Analytical thinking skills are indispensable for misinformation prevention. Analysing content one encounters from the internet requires logical and reasoning skills to filter out sense from nonsense. Surprisingly, analytical/critical thinking skills are not as common as we would expect.
In a 2015 paper, Simon Cullen of Princeton University and his co-authors concluded that “the ability to analyse arguments is critical for high-level reasoning, yet previous research suggests that standard university education provides only modest improvements in students’ analytical-reasoning abilities.” David Epstein’s “Range: Why Generalists Triumph in a Specialised World” reveals some fascinating information. Epstein describes a study of students from departments as different as the English department is from the Neuroscience department of a top American university. Students were given 20 questions that tested conceptual/analytical thinking ability applicable in the real world. Results showed students with high great point average (GPA) in academics did not necessarily perform well: there was no correlation between GPA and broad conceptual/analytical thinking.
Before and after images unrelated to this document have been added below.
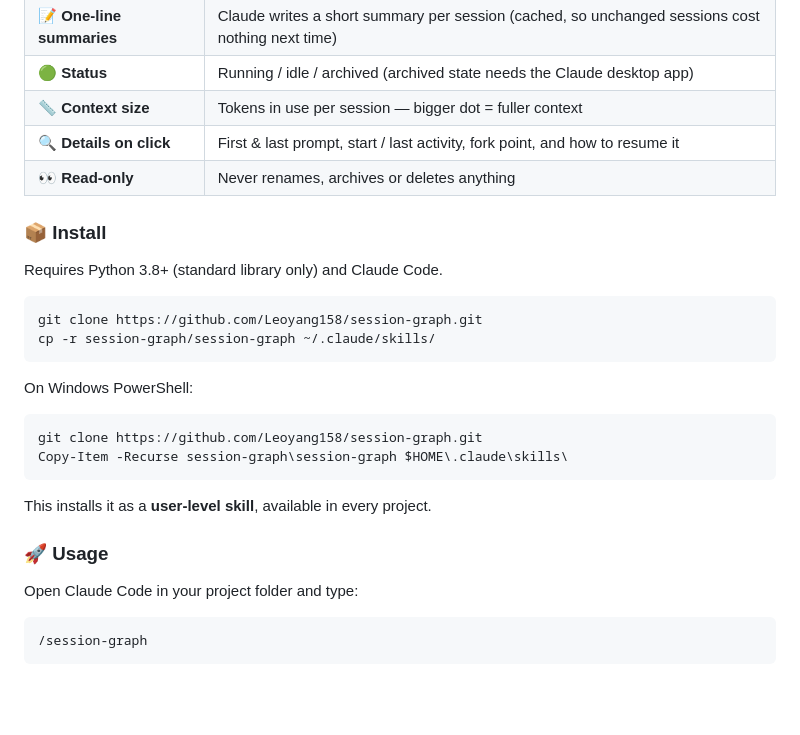
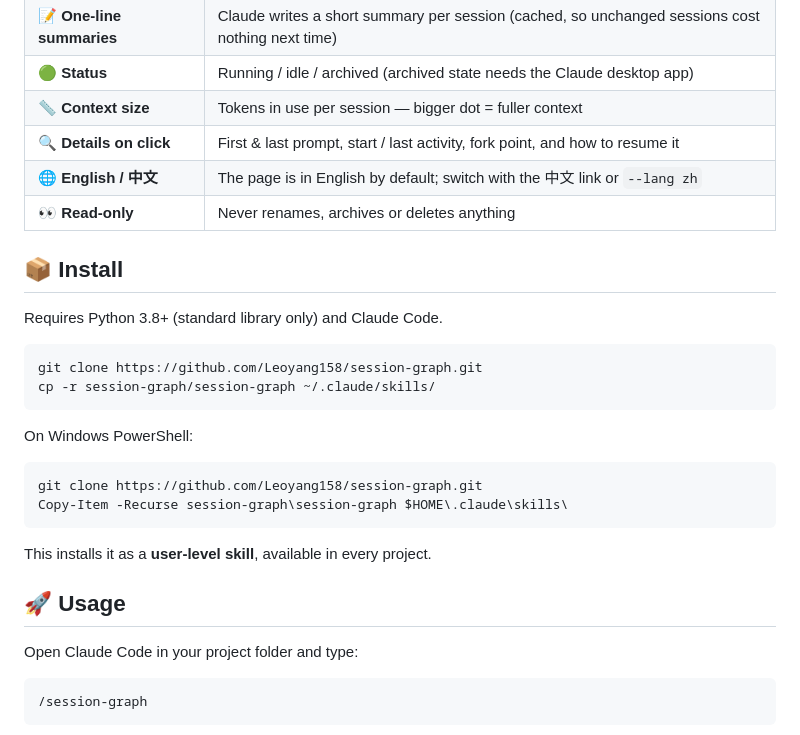
Before and after one commit to Leoyang158/session-graph, a Markdown page: README.md, the part around one of its changes. GitHub-like rendering; blank space fills up the shorter version.

```diff
--- a/README.md
+++ b/README.md
@@ -25,9 +23,10 @@ To keep context small, or to try a different idea, you split work into many Clau
 | 🟢 **Status** | Running / idle / archived (archived state needs the Claude desktop app) |
 | 📏 **Context size** | Tokens in use per session — bigger dot = fuller context |
 | 🔍 **Details on click** | First & last prompt, start / last activity, fork point, and how to resume it |
+| 🌐 **English / 中文** | The page is in English by default; switch with the 中文 link or `--lang zh` |
 | 👀 **Read-only** | Never renames, archives or deletes anything |
 
-### 📦 Install
+## 📦 Install
 
 Requires Python 3.8+ (standard library only) and Claude Code.
 
@@ -45,7 +44,7 @@ Copy-Item -Recurse session-graph\session-graph $HOME\.claude\skills\
 
 This installs it as a **user-level skill**, available in every project.
 
-### 🚀 Usage
+## 🚀 Usage
 
 Open Claude Code in your project folder and type:
 
```
Also changed, not shown: other parts of README.md (+6 -83 lines), README.zh-CN.md (added, +81 -0 lines), TESTING.md (+10 -9 lines), session-graph/SKILL.md (+2 -1 lines), docs/screenshot.jpg, 3 other files.
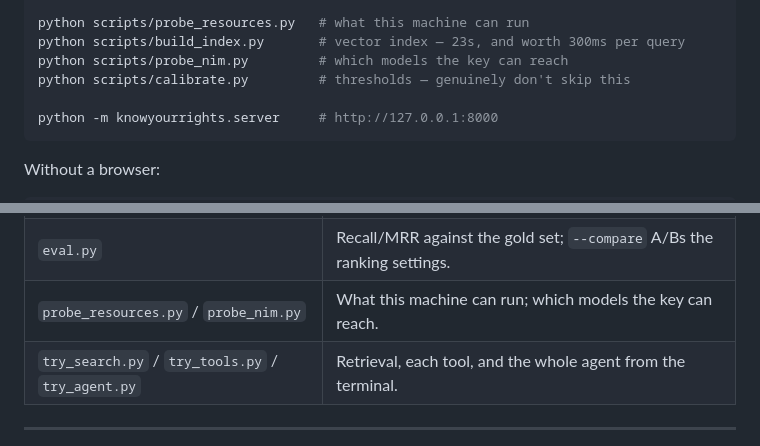
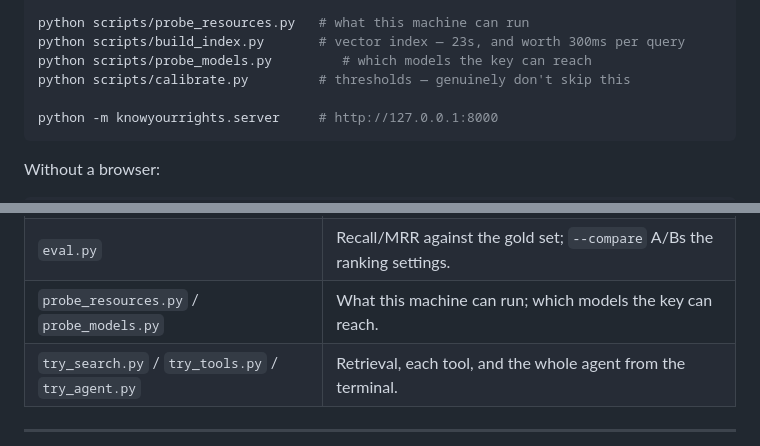
Before and after one commit to DamnKuldeep/KnowYourRightsAI, a Markdown page: README.md, 2 parts joined by grey strips. Rendered like a GitHub page.

```diff
--- a/README.md
+++ b/README.md
@@ -361,7 +361,7 @@ cp .env.example .env          # add NVIDIA_API_KEY — free from build.nvidia.co
 
 python scripts/probe_resources.py   # what this machine can run
 python scripts/build_index.py       # vector index — 23s, and worth 300ms per query
-python scripts/probe_nim.py         # which models the key can reach
+python scripts/probe_models.py         # which models the key can reach
 python scripts/calibrate.py         # thresholds — genuinely don't skip this
 
 python -m knowyourrights.server     # http://127.0.0.1:8000
@@ -442,7 +442,7 @@ On Windows use `docker compose` rather than `docker run -v`: Git Bash silently r
 | `calibrate.py` | Derives the abstention thresholds for whichever reranker you're using. |
 | `benchmark.py` | The measurements in EVALUATION.md. `--all` is free; `--e2e` spends credits. |
 | `eval.py` | Recall/MRR against the gold set; `--compare` A/Bs the ranking settings. |
-| `probe_resources.py` / `probe_nim.py` | What this machine can run; which models the key can reach. |
+| `probe_resources.py` / `probe_models.py` | What this machine can run; which models the key can reach. |
 | `try_search.py` / `try_tools.py` / `try_agent.py` | Retrieval, each tool, and the whole agent from the terminal. |
 
 ---
```
Also changed, not shown: DEPLOY_AWS.md (+109 -20 lines).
The conclusion: “…traits that earn good grades at the university do not include critical ability of any broad significance.” Most students confuse value judgements for scientific conclusions. In one particular question testing students’ ability to separate correlation from evidence of causation, the students performed poorly. Epstein notes, “almost none of the students in any major [academic subject] showed a consistent understanding of how to apply methods of evaluating truth learned in their own discipline to other areas.” Cullen, S. 2018. Improving analytical reasoning and argument understanding: a quasi-experimental field study of argument visualization. https://www.nature.com/articles/s41539-018-0038-5.pdf
 Epstein, D. 2019. Range: Generalists Triumph in a Specialized World, Riverhead Books, New York